→ WHAT TO DO: From the first line to the last, reproduce the records below exactly, omitting any picture.

(PROVIDED DATA Opens)

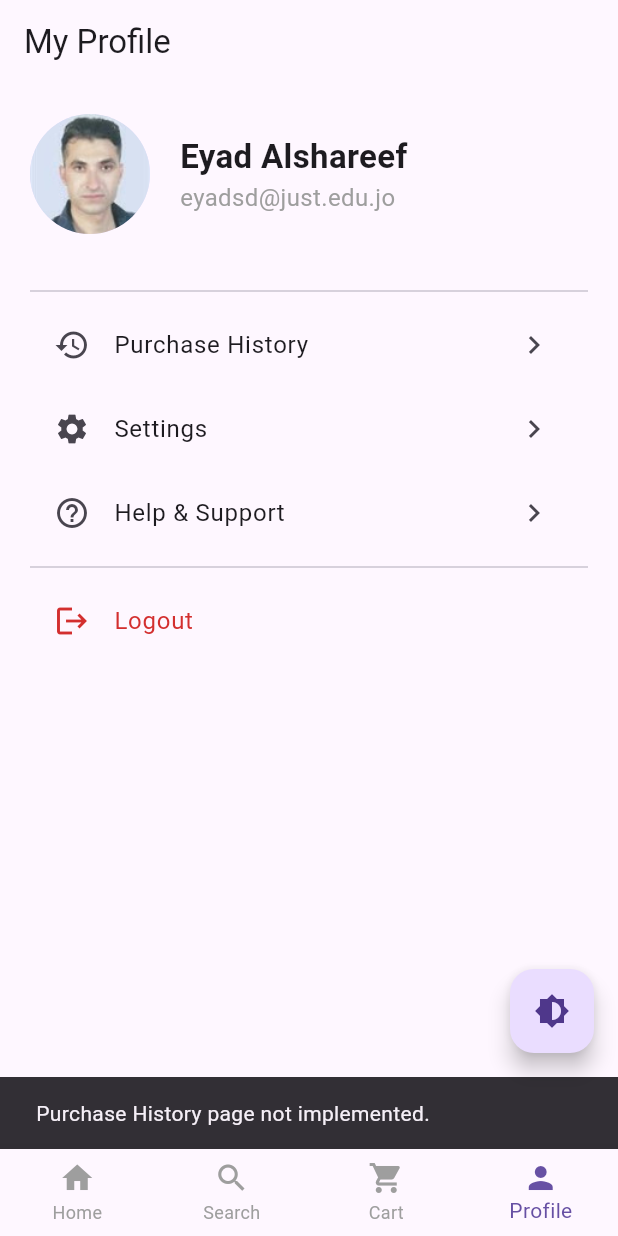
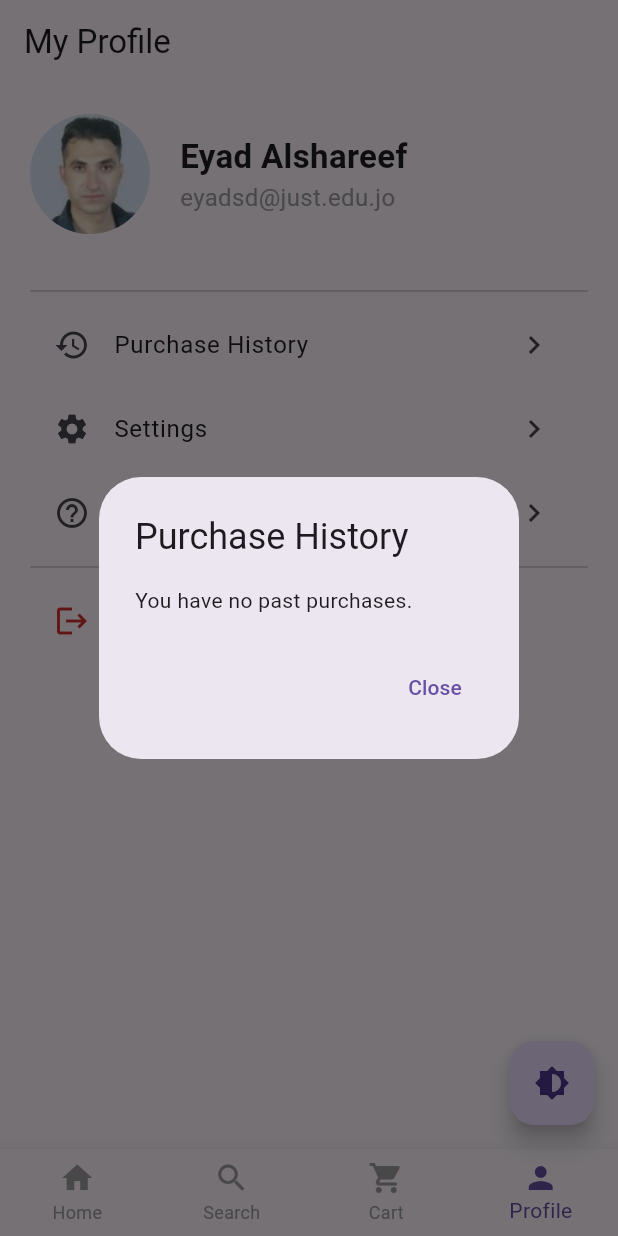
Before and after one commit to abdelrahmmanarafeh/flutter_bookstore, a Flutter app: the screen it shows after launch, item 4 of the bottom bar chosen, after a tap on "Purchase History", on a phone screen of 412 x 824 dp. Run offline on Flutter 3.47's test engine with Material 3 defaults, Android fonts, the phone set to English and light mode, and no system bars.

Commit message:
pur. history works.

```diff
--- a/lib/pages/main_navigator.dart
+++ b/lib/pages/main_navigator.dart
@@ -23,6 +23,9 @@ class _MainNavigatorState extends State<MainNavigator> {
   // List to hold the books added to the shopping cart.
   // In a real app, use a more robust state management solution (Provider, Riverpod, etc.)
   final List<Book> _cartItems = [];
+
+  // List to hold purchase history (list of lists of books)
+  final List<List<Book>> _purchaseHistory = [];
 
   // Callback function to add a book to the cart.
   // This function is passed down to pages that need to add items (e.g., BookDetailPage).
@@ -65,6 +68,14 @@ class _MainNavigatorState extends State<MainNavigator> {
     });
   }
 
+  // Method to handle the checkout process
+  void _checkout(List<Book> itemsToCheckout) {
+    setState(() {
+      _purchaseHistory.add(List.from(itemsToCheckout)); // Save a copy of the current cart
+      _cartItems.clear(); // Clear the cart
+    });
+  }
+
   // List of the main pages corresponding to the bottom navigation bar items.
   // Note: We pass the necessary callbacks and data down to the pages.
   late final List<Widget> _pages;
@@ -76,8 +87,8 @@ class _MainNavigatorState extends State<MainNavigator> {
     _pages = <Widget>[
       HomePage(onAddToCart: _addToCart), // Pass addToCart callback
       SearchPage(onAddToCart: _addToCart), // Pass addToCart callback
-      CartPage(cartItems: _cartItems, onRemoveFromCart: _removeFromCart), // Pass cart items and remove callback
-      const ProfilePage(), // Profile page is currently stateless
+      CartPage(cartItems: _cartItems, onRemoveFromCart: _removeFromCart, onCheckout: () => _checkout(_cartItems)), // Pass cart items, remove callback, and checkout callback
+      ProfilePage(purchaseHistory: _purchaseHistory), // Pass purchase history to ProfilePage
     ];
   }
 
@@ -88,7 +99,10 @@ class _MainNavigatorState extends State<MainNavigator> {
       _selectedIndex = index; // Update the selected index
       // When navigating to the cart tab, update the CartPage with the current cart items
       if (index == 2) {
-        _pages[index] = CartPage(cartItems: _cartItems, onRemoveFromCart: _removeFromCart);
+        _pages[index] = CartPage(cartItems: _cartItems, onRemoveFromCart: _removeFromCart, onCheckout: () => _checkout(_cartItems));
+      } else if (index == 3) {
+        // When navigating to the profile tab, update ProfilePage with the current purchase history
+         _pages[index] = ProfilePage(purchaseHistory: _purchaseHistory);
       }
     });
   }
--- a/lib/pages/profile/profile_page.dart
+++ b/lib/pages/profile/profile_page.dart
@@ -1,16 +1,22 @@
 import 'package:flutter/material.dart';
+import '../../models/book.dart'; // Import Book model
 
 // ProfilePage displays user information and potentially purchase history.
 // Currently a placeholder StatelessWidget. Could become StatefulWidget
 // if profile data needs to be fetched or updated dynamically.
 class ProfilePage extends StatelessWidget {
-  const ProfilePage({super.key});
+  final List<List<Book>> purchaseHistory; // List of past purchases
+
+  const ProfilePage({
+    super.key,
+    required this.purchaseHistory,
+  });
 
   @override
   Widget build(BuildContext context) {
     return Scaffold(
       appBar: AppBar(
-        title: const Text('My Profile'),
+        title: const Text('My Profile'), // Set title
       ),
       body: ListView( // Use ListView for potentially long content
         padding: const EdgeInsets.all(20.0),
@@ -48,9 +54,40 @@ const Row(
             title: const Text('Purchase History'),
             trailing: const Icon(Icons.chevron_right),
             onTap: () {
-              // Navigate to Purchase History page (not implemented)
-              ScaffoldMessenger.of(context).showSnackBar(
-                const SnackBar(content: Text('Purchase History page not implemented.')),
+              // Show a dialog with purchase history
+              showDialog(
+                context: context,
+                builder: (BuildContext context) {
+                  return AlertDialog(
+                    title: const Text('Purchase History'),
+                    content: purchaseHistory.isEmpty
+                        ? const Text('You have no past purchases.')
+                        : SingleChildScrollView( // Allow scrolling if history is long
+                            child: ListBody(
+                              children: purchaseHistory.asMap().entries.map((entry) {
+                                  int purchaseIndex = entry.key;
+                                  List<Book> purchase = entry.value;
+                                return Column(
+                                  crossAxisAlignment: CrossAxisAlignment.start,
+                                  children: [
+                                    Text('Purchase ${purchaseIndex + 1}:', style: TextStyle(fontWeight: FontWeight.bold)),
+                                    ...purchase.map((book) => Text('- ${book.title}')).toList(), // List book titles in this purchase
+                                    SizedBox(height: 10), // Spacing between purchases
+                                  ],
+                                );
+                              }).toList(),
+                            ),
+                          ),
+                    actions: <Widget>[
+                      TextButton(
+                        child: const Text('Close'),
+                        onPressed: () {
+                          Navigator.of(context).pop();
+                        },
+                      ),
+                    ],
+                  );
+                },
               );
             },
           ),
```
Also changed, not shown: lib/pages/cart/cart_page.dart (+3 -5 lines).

(PROVIDED DATA Closes)

→ TASK OUTPUT:
Before and after one commit to abdelrahmmanarafeh/flutter_bookstore, a Flutter app: the screen it shows after launch, item 4 of the bottom bar chosen, after a tap on "Purchase History", on a phone screen of 412 x 824 dp. Run offline on Flutter 3.47's test engine with Material 3 defaults, Android fonts, the phone set to English and light mode, and no system bars.

Commit message:
pur. history works.

```diff
--- a/lib/pages/main_navigator.dart
+++ b/lib/pages/main_navigator.dart
@@ -23,6 +23,9 @@ class _MainNavigatorState extends State<MainNavigator> {
   // List to hold the books added to the shopping cart.
   // In a real app, use a more robust state management solution (Provider, Riverpod, etc.)
   final List<Book> _cartItems = [];
+
+  // List to hold purchase history (list of lists of books)
+  final List<List<Book>> _purchaseHistory = [];
 
   // Callback function to add a book to the cart.
   // This function is passed down to pages that need to add items (e.g., BookDetailPage).
@@ -65,6 +68,14 @@ class _MainNavigatorState extends State<MainNavigator> {
     });
   }
 
+  // Method to handle the checkout process
+  void _checkout(List<Book> itemsToCheckout) {
+    setState(() {
+      _purchaseHistory.add(List.from(itemsToCheckout)); // Save a copy of the current cart
+      _cartItems.clear(); // Clear the cart
+    });
+  }
+
   // List of the main pages corresponding to the bottom navigation bar items.
   // Note: We pass the necessary callbacks and data down to the pages.
   late final List<Widget> _pages;
@@ -76,8 +87,8 @@ class _MainNavigatorState extends State<MainNavigator> {
     _pages = <Widget>[
       HomePage(onAddToCart: _addToCart), // Pass addToCart callback
       SearchPage(onAddToCart: _addToCart), // Pass addToCart callback
-      CartPage(cartItems: _cartItems, onRemoveFromCart: _removeFromCart), // Pass cart items and remove callback
-      const ProfilePage(), // Profile page is currently stateless
+      CartPage(cartItems: _cartItems, onRemoveFromCart: _removeFromCart, onCheckout: () => _checkout(_cartItems)), // Pass cart items, remove callback, and checkout callback
+      ProfilePage(purchaseHistory: _purchaseHistory), // Pass purchase history to ProfilePage
     ];
   }
 
@@ -88,7 +99,10 @@ class _MainNavigatorState extends State<MainNavigator> {
       _selectedIndex = index; // Update the selected index
       // When navigating to the cart tab, update the CartPage with the current cart items
       if (index == 2) {
-        _pages[index] = CartPage(cartItems: _cartItems, onRemoveFromCart: _removeFromCart);
+        _pages[index] = CartPage(cartItems: _cartItems, onRemoveFromCart: _removeFromCart, onCheckout: () => _checkout(_cartItems));
+      } else if (index == 3) {
+        // When navigating to the profile tab, update ProfilePage with the current purchase history
+         _pages[index] = ProfilePage(purchaseHistory: _purchaseHistory);
       }
     });
   }
--- a/lib/pages/profile/profile_page.dart
+++ b/lib/pages/profile/profile_page.dart
@@ -1,16 +1,22 @@
 import 'package:flutter/material.dart';
+import '../../models/book.dart'; // Import Book model
 
 // ProfilePage displays user information and potentially purchase history.
 // Currently a placeholder StatelessWidget. Could become StatefulWidget
 // if profile data needs to be fetched or updated dynamically.
 class ProfilePage extends StatelessWidget {
-  const ProfilePage({super.key});
+  final List<List<Book>> purchaseHistory; // List of past purchases
+
+  const ProfilePage({
+    super.key,
+    required this.purchaseHistory,
+  });
 
   @override
   Widget build(BuildContext context) {
     return Scaffold(
       appBar: AppBar(
-        title: const Text('My Profile'),
+        title: const Text('My Profile'), // Set title
       ),
       body: ListView( // Use ListView for potentially long content
         padding: const EdgeInsets.all(20.0),
@@ -48,9 +54,40 @@ const Row(
             title: const Text('Purchase History'),
             trailing: const Icon(Icons.chevron_right),
             onTap: () {
-              // Navigate to Purchase History page (not implemented)
-              ScaffoldMessenger.of(context).showSnackBar(
-                const SnackBar(content: Text('Purchase History page not implemented.')),
+              // Show a dialog with purchase history
+              showDialog(
+                context: context,
+                builder: (BuildContext context) {
+                  return AlertDialog(
+                    title: const Text('Purchase History'),
+                    content: purchaseHistory.isEmpty
+                        ? const Text('You have no past purchases.')
+                        : SingleChildScrollView( // Allow scrolling if history is long
+                            child: ListBody(
+                              children: purchaseHistory.asMap().entries.map((entry) {
+                                  int purchaseIndex = entry.key;
+                                  List<Book> purchase = entry.value;
+                                return Column(
+                                  crossAxisAlignment: CrossAxisAlignment.start,
+                                  children: [
+                                    Text('Purchase ${purchaseIndex + 1}:', style: TextStyle(fontWeight: FontWeight.bold)),
+                                    ...purchase.map((book) => Text('- ${book.title}')).toList(), // List book titles in this purchase
+                                    SizedBox(height: 10), // Spacing between purchases
+                                  ],
+                                );
+                              }).toList(),
+                            ),
+                          ),
+                    actions: <Widget>[
+                      TextButton(
+                        child: const Text('Close'),
+                        onPressed: () {
+                          Navigator.of(context).pop();
+                        },
+                      ),
+                    ],
+                  );
+                },
               );
             },
           ),
```
Also changed, not shown: lib/pages/cart/cart_page.dart (+3 -5 lines).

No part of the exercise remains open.